INFORMATION below:

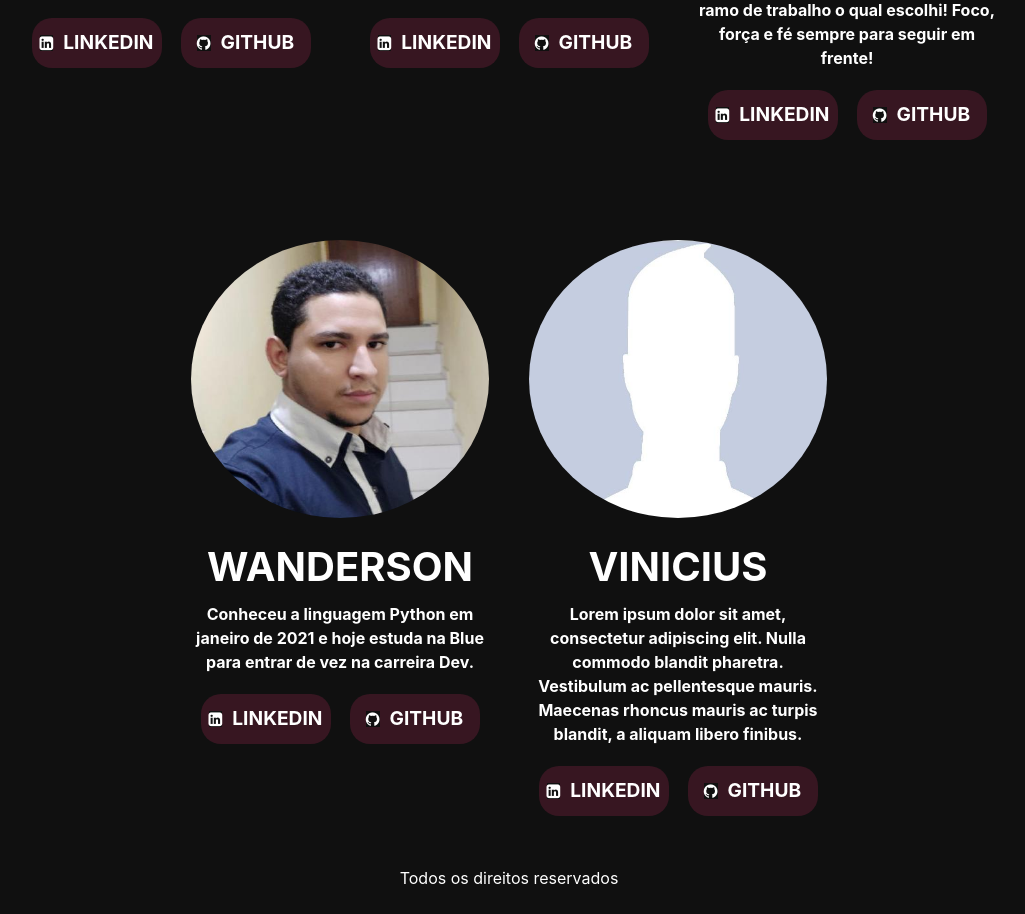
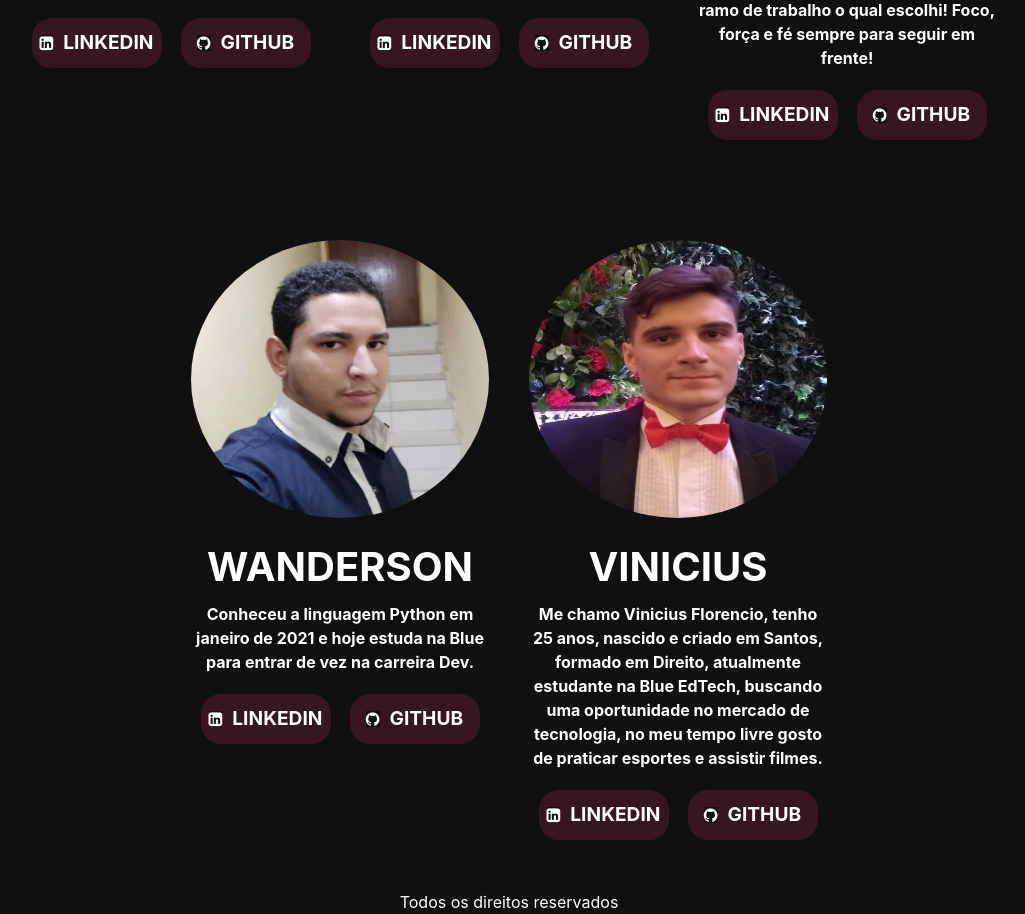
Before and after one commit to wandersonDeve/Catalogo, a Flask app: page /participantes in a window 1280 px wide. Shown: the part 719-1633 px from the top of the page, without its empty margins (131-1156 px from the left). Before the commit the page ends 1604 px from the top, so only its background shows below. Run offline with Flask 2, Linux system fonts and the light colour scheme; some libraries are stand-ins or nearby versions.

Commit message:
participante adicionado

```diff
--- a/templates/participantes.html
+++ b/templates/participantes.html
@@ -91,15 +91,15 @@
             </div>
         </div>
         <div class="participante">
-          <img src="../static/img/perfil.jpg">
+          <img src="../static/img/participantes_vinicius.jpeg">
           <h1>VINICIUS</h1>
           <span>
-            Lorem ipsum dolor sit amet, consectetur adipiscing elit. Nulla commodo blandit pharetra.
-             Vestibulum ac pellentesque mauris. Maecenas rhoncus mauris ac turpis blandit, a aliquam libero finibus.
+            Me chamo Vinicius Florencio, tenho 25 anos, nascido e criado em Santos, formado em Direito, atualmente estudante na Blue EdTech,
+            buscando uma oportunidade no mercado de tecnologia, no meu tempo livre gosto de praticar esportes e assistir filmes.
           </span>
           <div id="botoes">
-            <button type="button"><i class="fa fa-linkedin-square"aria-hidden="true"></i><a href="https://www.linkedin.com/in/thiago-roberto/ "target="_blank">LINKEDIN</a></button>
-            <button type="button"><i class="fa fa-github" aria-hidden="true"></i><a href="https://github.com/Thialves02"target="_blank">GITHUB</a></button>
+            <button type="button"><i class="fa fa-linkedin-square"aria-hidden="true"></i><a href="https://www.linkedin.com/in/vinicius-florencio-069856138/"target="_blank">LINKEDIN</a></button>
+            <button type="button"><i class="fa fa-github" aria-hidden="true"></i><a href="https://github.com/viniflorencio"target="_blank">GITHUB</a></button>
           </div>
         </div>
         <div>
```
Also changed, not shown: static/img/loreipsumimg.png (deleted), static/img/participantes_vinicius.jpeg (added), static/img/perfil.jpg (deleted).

End of INFORMATION.

■ EXERCISE OBJECTIVE ■
A verbatim reproduction of each entry is expected, with every picture omitted.

■ RESULT ■
Before and after one commit to wandersonDeve/Catalogo, a Flask app: page /participantes in a window 1280 px wide. Shown: the part 719-1633 px from the top of the page, without its empty margins (131-1156 px from the left). Before the commit the page ends 1604 px from the top, so only its background shows below. Run offline with Flask 2, Linux system fonts and the light colour scheme; some libraries are stand-ins or nearby versions.

Commit message:
participante adicionado

```diff
--- a/templates/participantes.html
+++ b/templates/participantes.html
@@ -91,15 +91,15 @@
             </div>
         </div>
         <div class="participante">
-          <img src="../static/img/perfil.jpg">
+          <img src="../static/img/participantes_vinicius.jpeg">
           <h1>VINICIUS</h1>
           <span>
-            Lorem ipsum dolor sit amet, consectetur adipiscing elit. Nulla commodo blandit pharetra.
-             Vestibulum ac pellentesque mauris. Maecenas rhoncus mauris ac turpis blandit, a aliquam libero finibus.
+            Me chamo Vinicius Florencio, tenho 25 anos, nascido e criado em Santos, formado em Direito, atualmente estudante na Blue EdTech,
+            buscando uma oportunidade no mercado de tecnologia, no meu tempo livre gosto de praticar esportes e assistir filmes.
           </span>
           <div id="botoes">
-            <button type="button"><i class="fa fa-linkedin-square"aria-hidden="true"></i><a href="https://www.linkedin.com/in/thiago-roberto/ "target="_blank">LINKEDIN</a></button>
-            <button type="button"><i class="fa fa-github" aria-hidden="true"></i><a href="https://github.com/Thialves02"target="_blank">GITHUB</a></button>
+            <button type="button"><i class="fa fa-linkedin-square"aria-hidden="true"></i><a href="https://www.linkedin.com/in/vinicius-florencio-069856138/"target="_blank">LINKEDIN</a></button>
+            <button type="button"><i class="fa fa-github" aria-hidden="true"></i><a href="https://github.com/viniflorencio"target="_blank">GITHUB</a></button>
           </div>
         </div>
         <div>
```
Also changed, not shown: static/img/loreipsumimg.png (deleted), static/img/participantes_vinicius.jpeg (added), static/img/perfil.jpg (deleted).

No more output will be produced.